With the August 12th WASDE report in the rearview mirror, we’ve fielded questions about what to expect going forward. Everything from “where is the market headed?” to “What should I do now?” The report caught people by surprise. Our team would never have believed that estimated corn production would increase, even if just slightly.
As we have thought about this situation, we can’t help but think that this major reversal in the corn market highlights the importance of having a good grain marketing plan. In our GROW magazine last winter, we highlighted 10 tips for a strong marketing plan. Seven of these are from the American Bankers Association. We added three more.
- Know your break-even costs. This is number 1 for a reason. I have likened it to the manufacturing business that doesn’t know what it costs to produce the item they are selling. How can they know when to sell if they don’t know what it cost to produce the item?

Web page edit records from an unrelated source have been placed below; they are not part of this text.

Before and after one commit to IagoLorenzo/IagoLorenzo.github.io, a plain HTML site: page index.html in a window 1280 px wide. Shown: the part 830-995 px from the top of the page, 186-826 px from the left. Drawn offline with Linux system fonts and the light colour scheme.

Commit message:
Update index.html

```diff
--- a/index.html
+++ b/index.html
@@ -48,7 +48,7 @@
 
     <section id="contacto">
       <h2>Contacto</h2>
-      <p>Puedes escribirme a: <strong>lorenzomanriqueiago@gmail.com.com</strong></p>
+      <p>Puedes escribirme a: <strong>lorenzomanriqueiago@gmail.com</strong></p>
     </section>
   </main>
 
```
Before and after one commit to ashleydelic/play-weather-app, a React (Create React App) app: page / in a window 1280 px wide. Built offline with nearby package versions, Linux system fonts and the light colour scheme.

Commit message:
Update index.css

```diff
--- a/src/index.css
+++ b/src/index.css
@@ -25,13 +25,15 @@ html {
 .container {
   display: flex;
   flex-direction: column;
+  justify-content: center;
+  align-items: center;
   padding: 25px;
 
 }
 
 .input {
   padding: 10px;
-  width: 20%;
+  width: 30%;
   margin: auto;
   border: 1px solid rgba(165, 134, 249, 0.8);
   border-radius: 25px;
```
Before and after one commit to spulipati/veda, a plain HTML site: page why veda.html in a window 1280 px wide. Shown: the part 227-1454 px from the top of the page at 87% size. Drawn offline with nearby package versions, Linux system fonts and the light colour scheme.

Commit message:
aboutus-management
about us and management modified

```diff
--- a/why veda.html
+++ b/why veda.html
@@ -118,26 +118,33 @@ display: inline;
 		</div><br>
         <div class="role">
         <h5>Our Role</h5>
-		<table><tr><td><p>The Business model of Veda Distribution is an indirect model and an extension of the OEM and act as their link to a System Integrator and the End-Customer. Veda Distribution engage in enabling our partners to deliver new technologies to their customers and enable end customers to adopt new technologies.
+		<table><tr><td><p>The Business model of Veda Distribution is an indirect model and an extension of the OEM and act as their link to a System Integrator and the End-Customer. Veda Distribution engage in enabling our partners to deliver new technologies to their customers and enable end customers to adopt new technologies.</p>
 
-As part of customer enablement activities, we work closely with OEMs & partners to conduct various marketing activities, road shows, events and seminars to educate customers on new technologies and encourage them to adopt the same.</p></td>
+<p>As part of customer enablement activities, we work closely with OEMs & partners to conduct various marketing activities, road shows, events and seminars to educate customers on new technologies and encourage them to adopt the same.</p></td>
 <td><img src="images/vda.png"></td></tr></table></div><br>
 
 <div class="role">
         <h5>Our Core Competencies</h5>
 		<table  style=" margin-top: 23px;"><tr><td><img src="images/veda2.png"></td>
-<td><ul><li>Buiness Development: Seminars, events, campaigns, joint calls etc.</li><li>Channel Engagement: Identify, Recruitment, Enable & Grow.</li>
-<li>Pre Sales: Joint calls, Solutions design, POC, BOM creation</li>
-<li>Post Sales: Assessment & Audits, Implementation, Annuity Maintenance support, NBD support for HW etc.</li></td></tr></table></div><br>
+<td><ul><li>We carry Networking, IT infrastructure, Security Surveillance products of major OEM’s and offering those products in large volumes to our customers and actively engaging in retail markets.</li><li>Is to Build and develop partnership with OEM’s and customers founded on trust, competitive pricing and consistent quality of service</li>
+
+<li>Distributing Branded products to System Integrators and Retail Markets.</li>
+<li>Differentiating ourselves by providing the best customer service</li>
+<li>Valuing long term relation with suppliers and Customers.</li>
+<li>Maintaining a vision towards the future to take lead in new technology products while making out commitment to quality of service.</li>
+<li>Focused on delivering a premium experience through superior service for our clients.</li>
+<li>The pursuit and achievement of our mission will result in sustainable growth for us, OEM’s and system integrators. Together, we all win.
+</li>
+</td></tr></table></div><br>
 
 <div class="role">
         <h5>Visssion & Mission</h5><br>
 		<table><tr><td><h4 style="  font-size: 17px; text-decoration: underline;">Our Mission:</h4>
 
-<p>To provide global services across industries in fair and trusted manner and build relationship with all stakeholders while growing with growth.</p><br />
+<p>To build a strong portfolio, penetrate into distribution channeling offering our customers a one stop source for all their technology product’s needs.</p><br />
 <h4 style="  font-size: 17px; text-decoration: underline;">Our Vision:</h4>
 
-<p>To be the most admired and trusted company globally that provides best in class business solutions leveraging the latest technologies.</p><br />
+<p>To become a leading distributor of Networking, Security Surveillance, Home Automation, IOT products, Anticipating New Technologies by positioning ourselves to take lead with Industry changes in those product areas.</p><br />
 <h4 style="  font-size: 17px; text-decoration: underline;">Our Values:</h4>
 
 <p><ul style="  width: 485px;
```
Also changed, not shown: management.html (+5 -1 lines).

- When there’s an opportunity to profit, act on it. You may not hit the high of the market, but if you can reduce your risks and take some profit at the same time, you’re headed the right way.
- Set a goal and stick to it. A simple plan is always better than no plan. I recently heard a good plan: Every time you do something agronomically, sell some grain. Spring prep? Sell some grain. Spreading fertilizer? Sell some grain. Ordering or planting seed? Sell some grain.
- Take the emotions out of it. Our averaging contracts are a non-emotional way to get some new crop sold, and it looks like they will beat the harvest market price again this year.
- Keep things simple. Some of the best contracting alternatives we offer are the easiest to understand and initiate. A Cash Sale or Forward Sale works well when you follow #1 and #2.
- Avoid spot markets. Waiting until you need cash to make a payment generally isn’t the best time to sell grain in the long run. I had a farmer tell me recently that their operation never brings anything to town without having made a sale first, and usually months before delivery.
- Understand the tools available. Don’t be afraid to ask questions. If needed, start small with an alternative that is new to you, just to learn more about the process and how it works.
- Remember why you built grain bins. Bins should be built to take advantage of the carry in the market. By making a sale for 90 to 120 days after harvest, you will generally be locking-in a favorable price.
- Keep cash flow needs in mind. Focus your sales on those times in the calendar year that you will need an influx of cash.
- Designate someone to be responsible for marketing grain. With everything the farming operation has to accomplish to grow a crop and market it, the tasks can be overwhelming for one person to do all of them successfully.
To wrap up this article, I’d suggest that if you haven’t sold as much new crop as you would like to, and you don’t want to pay commercial storage, make an appointment with your local GMA prior to harvest, to learn about at least one of our marketing alternatives. Our full list can be found here.